The building’s former chapel has been repurposed as the center’s exhibit room, filled with information about wildlife species found in and around Cape May, including monarch butterflies, dolphins, whales, sharks, and eagles. Each exhibit includes an advocacy project calling on visitors to take action to help protect the animals and the environment.
The science center’s vision for the future is to continue to grow, both as a museum and a hub of scientific research. Mullock envisions offering retreats where members of educational and scientific communities can immerse themselves in classes and the surrounding environment.
“I think we’re going to see this become one of the most outstanding science centers on the East Coast,” predicted Mullock. “Within five years, I’d be shocked if we didn’t have many colleges and universities using this as a place where their students can earn credits.”
The science center already is hosting a Rutgers University project to measure the impacts of climate change on sea level, wave strength and the warming of the ocean using antennas on the building. Mullock envisions using other new technologies to identify migrating birds flying overhead by their sounds and silhouettes, and protect endangered species like northern right whales by tracking their movements and warning nearby ships to slow down when one is nearby.
The center is also getting the local community involved through public programs, including stargazing from the center courtyard, nature journaling, and yoga. It also offers numerous volunteer opportunities. “So many people retire here in Cape May and have a tremendous amount of energy that they want to use,” Mullock said. Dozens of volunteers recently turned out for events to maintain the building and plant a pollinator garden.
Interested in learning more about the Cape May Point Science Center, or seeing it for yourself by attending a tour or program? Visit the center’s website at https://www.capemaypointsciencecenter.org/.

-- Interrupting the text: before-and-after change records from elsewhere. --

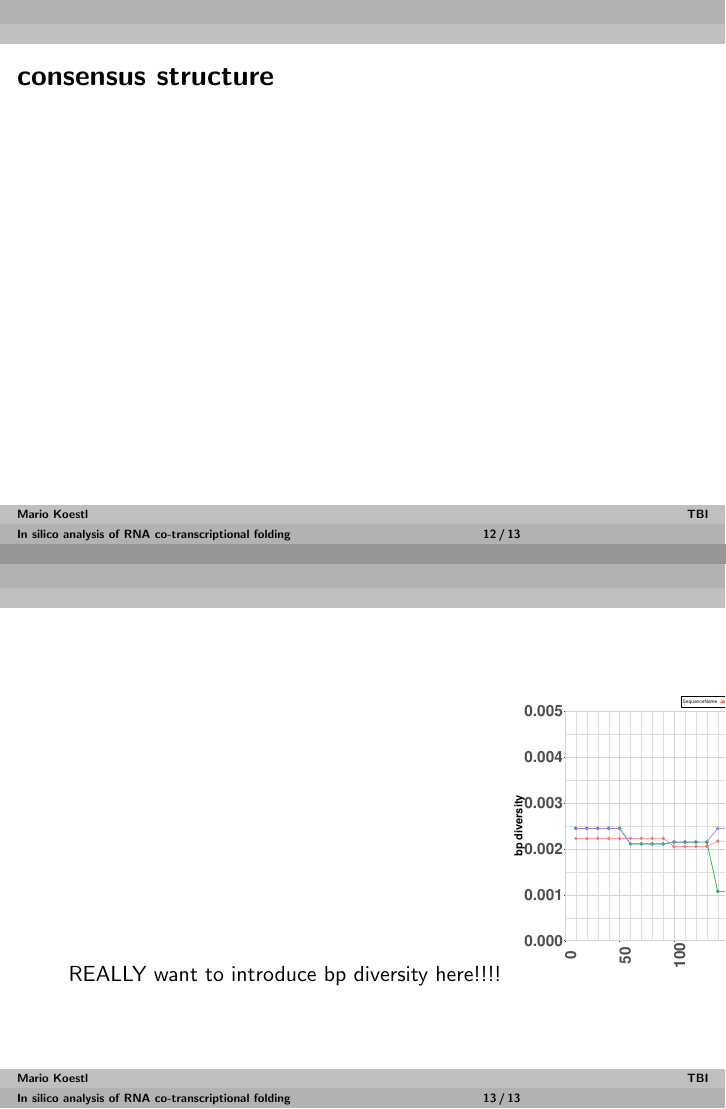
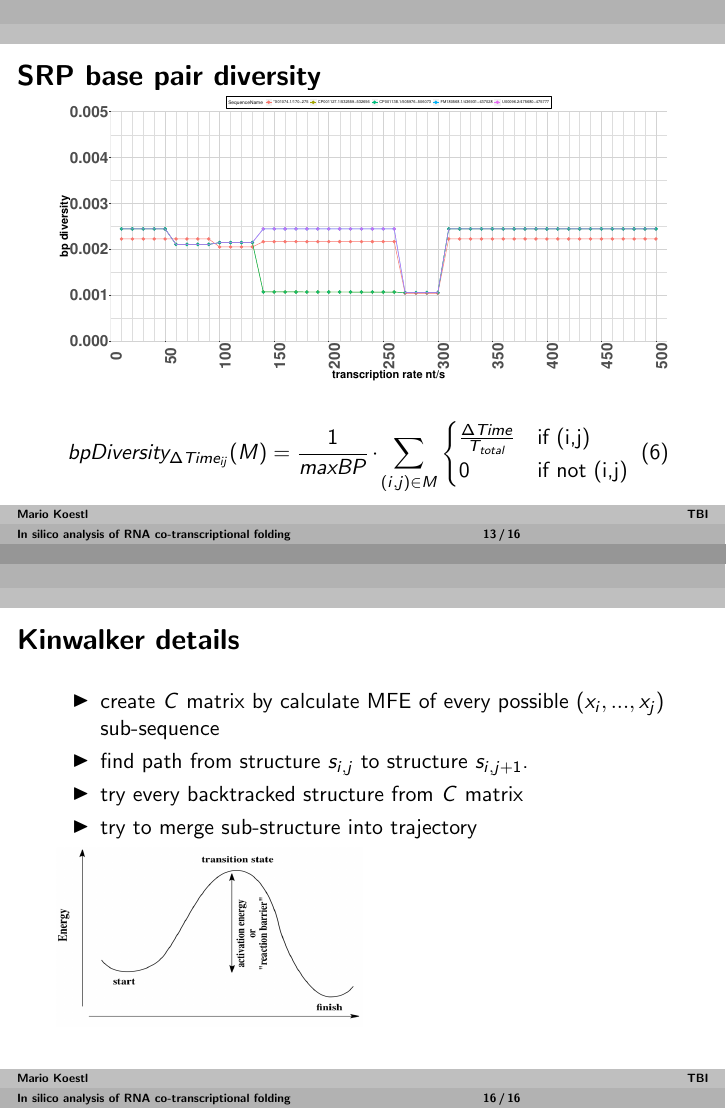
Before and after one commit to MarioKoestl/knowledgeStore, LaTeX slides (presentations/forAIT/bacTalk.tex): pages 12 and 13 of 13 before the commit and pages 13 and 16 of 16 after it, joined at a grey line. Compiled offline with pdfLaTeX.

Commit message:
extended presentation

```diff
--- a/presentations/forAIT/bacTalk.tex
+++ b/presentations/forAIT/bacTalk.tex
@@ -238,3 +257,14 @@ d_{E,T}(M,s_{ref})= \sum\limits_{(i,j)_M \in s_{ref} } (1- p(i,j)) + \sum\limits
 }
 
 
+\frame{
+\frametitle{SRP base pair diversity}
+
+\includegraphics[width=1\textwidth]{./pictures/SRPseqDecrease250_300nts.pdf}\\
+
+\begin{equation}
+bpDiversity_{\Delta Time_{ij}}(M) = \frac{1}{maxBP}\cdot \sum\limits_{(i,j) \in M}
+\begin{cases} \frac{\Delta Time}{T_{total}} & \mbox{if (i,j) } \\
+0 & \mbox{if  not (i,j)} \\
+\end{cases}
+\end{equation}
@@ -242,19 +291,15 @@ d_{E,T}(M,s_{ref})= \sum\limits_{(i,j)_M \in s_{ref} } (1- p(i,j)) + \sum\limits
 
 
 \frame{
-\frametitle{consensus structure}
+\frametitle{Kinwalker details}
+\begin{itemize}
+\item create $C$ matrix by calculate MFE of every possible $(x_i,...,x_j)$ sub-sequence
+\item find path from structure $s_{i,j}$ to structure $s_{i,j+1}$.
+\item try every backtracked structure from $C$ matrix
+\item try to merge sub-structure into trajectory
+\end{itemize}
 
-}
-
-
-\frame{
-\begin{figure}
-\begin{tabular}{l}
- REALLY want to introduce bp diversity here!!!!
-\includegraphics[width=1.0\textwidth]{./pictures/SRPseqDecrease250_300nts.pdf}\\
-
-\end{tabular}
-\end{figure}
+\includegraphics[width=0.5\textwidth]{./pictures/energyBarrier.png}
 
 }
 
```
Also changed, not shown: bachelor/FrontBackmatter/Abstract.tex (+1 -1 lines), presentations/forAIT/pictures/MSA_SRP_5seq.png (added), presentations/forAIT/pictures/colorcode.pdf (added), presentations/forAIT/pictures/energyBarrier.png (added), presentations/forAIT/bacTalk.tex (58 more changed lines).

Photos by Martha Bierut
The State We’re In
By Jay Watson
New Jersey Conservation Foundation